Examining poverty as a human rights violation

Written by Barb Davies, Learning & Leadership Coordinator at Thrive

Rights give a language that can be used to gain power. They empower those most marginalized. This is the purpose of human rights.

The United Nations Declaration of Human Rights provide accountability to enforce human rights globally. To be effective, all levels of civil society including government, institutions, non-profits and business have a responsibility to ensure rights are upheld.

This was the subject matter covered in Human Rights and Poverty, a week-long module from the Canadian Poverty Institute’s KNOW Poverty summer program offered through Ambrose University. The module explored the universality of human rights, anchored in the basic human right of dignity bestowed to all people.

Root causes of poverty often relate back to a violation of human rights.
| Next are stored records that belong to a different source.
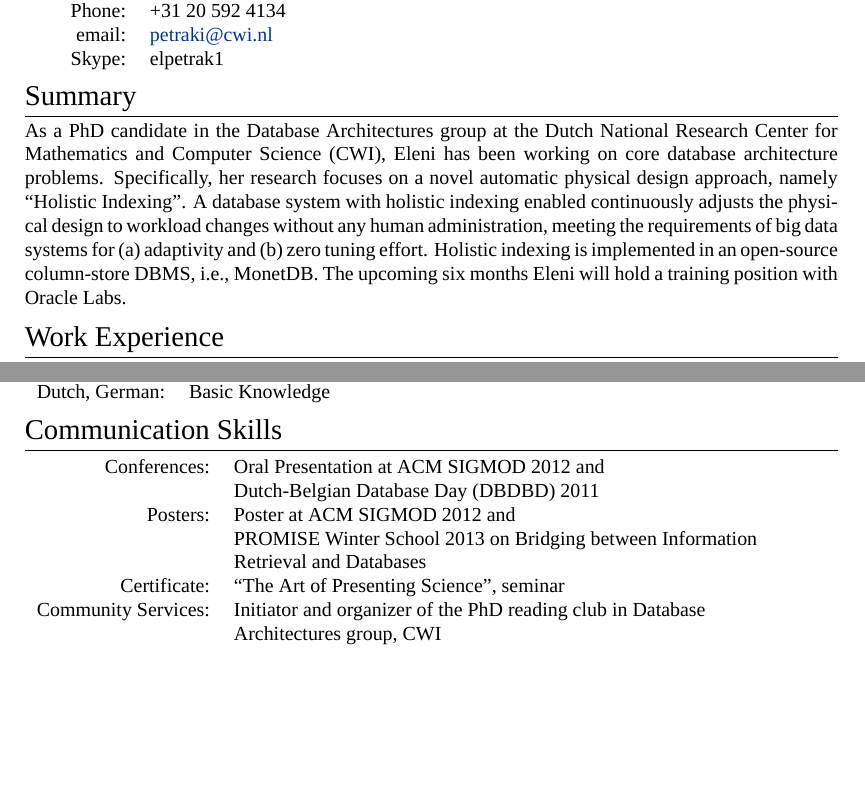
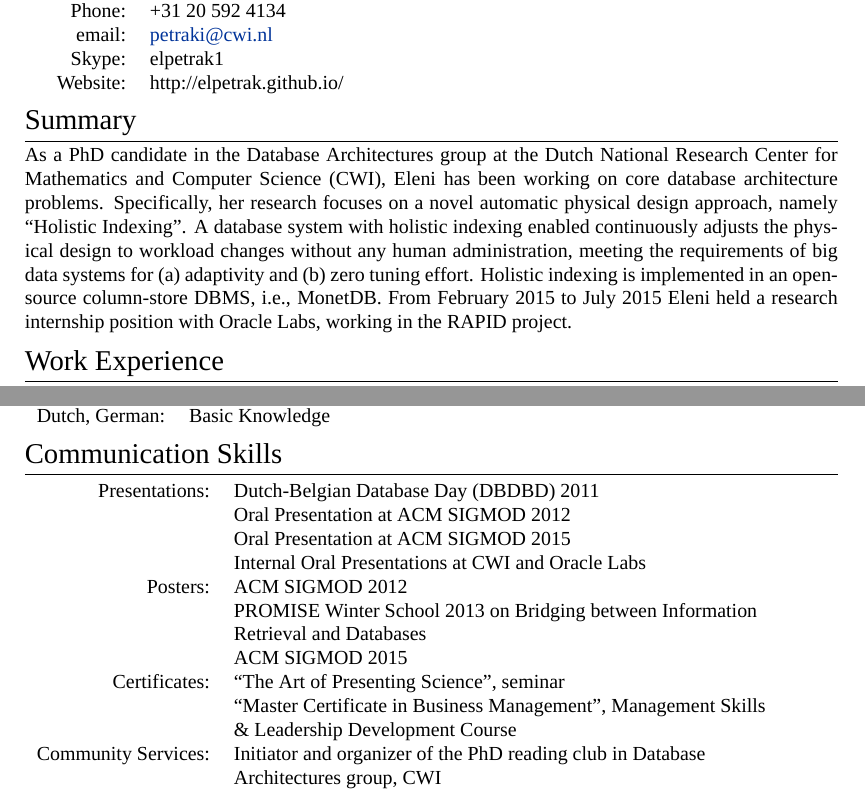
Before and after one commit to elpetrak/PetrakiCV, a LaTeX CV (cv_petraki.tex): two parts of pages 1 and 2 of 2, joined at a grey line, cut so that both start at the same text, the shorter picture padded with empty space. Compiled offline with XeLaTeX; a missing font is replaced by an installed copy or a similar font.

Commit message:
Add certificate and personal website.

```diff
--- a/cv_petraki.tex
+++ b/cv_petraki.tex
@@ -80,10 +80,11 @@
     \textsc{Phone:}     & +31 20 592 4134\\
     \textsc{email:}     & \href{mailto:petraki@cwi.nl}{petraki@cwi.nl}\\
     \textsc{Skype:}     & elpetrak1\\
+    \textsc{Website:}   & http://elpetrak.github.io/
 \end{tabular}
 
 \section{Summary}
-As a PhD candidate in the Database Architectures group at the Dutch National Research Center for Mathematics and Computer Science (CWI), Eleni has been working on core database architecture problems. Specifically, her research focuses on a novel automatic physical design approach, namely ``Holistic Indexing''. A database system with holistic indexing enabled continuously adjusts the physical design to workload changes without any human administration, meeting the requirements of big data systems for (a) adaptivity and (b) zero tuning effort. Holistic indexing is implemented in an open-source column-store DBMS, i.e., MonetDB. The upcoming six months Eleni will hold a training position with Oracle Labs.
+As a PhD candidate in the Database Architectures group at the Dutch National Research Center for Mathematics and Computer Science (CWI), Eleni has been working on core database architecture problems. Specifically, her research focuses on a novel automatic physical design approach, namely ``Holistic Indexing''. A database system with holistic indexing enabled continuously adjusts the physical design to workload changes without any human administration, meeting the requirements of big data systems for (a) adaptivity and (b) zero tuning effort. Holistic indexing is implemented in an open-source column-store DBMS, i.e., MonetDB. From February 2015 to July 2015 Eleni held a research internship position with Oracle Labs, working in the RAPID project.
 
 %Section: Work Experience at the top
 \section{Work Experience}
@@ -152,12 +153,17 @@ $[2]$ &Pirk H., Petraki E., Manegold S., Idreos S., Kersten M. Database Cracking
 
 \section{Communication Skills}
 \begin{tabular}{rl}
-\textsc{Conferences}:& Oral Presentation at ACM SIGMOD 2012 and\\
-        &Dutch-Belgian Database Day (DBDBD) 2011\\
-\textsc{Posters}:& Poster at ACM SIGMOD 2012 and\\
+\textsc{Presentations}:& Dutch-Belgian Database Day (DBDBD) 2011\\
+	& Oral Presentation at ACM SIGMOD 2012\\
+        & Oral Presentation at ACM SIGMOD 2015\\
+	& Internal Oral Presentations at CWI and Oracle Labs\\
+\textsc{Posters}:& ACM SIGMOD 2012\\
         &\textsc{PROMISE} Winter School 2013 on Bridging between Information \\
         &Retrieval and Databases\\
-\textsc{Certificate}:& ``The Art of Presenting Science'', seminar\\
+	& ACM SIGMOD 2015\\
+\textsc{Certificates}:& ``The Art of Presenting Science'', seminar\\
+		      & ``Master Certificate in Business Management'', Management Skills\\
+		      & \& Leadership Development Course\\
 \textsc{Community Services}:& Initiator and organizer of the PhD reading club in Database\\
 &Architectures group, CWI\\
  & CWI PhD Activity Committee chairwoman\\
```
Violence, trauma, lack of education, racism, accessibility of health care all impact an individual’s ability to participate fully in community. Poverty is the result of a failure to realize human rights, more so than a lack of income or financial insecurity.

Ultimately, poverty is a violation of human rights. A rights-based approach to poverty reduction requires a shift in power dynamic from a charitable, top-down model, to an empowerment, bottom-up model.

Poverty framed as a human rights violation provides a framework for addressing poverty as an issue of justice. A founding principle of a rights-based approach is that human rights are universal. They apply to all people. Everyone has the opportunity to claim their rights and to advocate for other’s rights. Central to a rights-based approach is the involvement of those affected to be part of the solution.

Derek Cook, course lead and Executive Director of the Canadian Poverty Institute, shared a story about a discussion he had with a small group of residents at the Mustard Seed about what poverty means for someone living on the street. He expected most people to talk about access to food, shelter, water. Surprisingly, the overarching theme from the discussion was their right to respect and dignity that is so often denied.

During my undergrad degree, I had learned about human rights in the context of international development. Examples of human rights violations in developing countries, such as injustice faced by women and children, crippling working conditions, genocide and war crimes, are all too common. But, what about in our own backyards? The right to food, adequate shelter, dignity, and community are often denied to those living in homelessness or marginalized conditions.

A common theme over the course of the week was ‘humanity.’ What simple actions can each one of us take to empathize and open ourselves to another perspective? How do we reclaim community and peer into our own backyards to offer compassion to another human’s suffering?

A rights-based approach can be applied in many areas including grassroots community development to advocacy for policies that create a more just society for all.

For myself, this course helped localize my understanding of human rights violations and the responsibility that each of us have to make a stand for human rights regardless of our differences.

We are stronger united.

Take Action:

  1. Click here to learn more about the Poverty Institute.
  2. Ambrose University offers a Poverty Studies program. Click here to find out more.
  3. Connect with your fellow humans by volunteering with organizations such as the Drop In Centre, The Alex, or the Mustard Seed.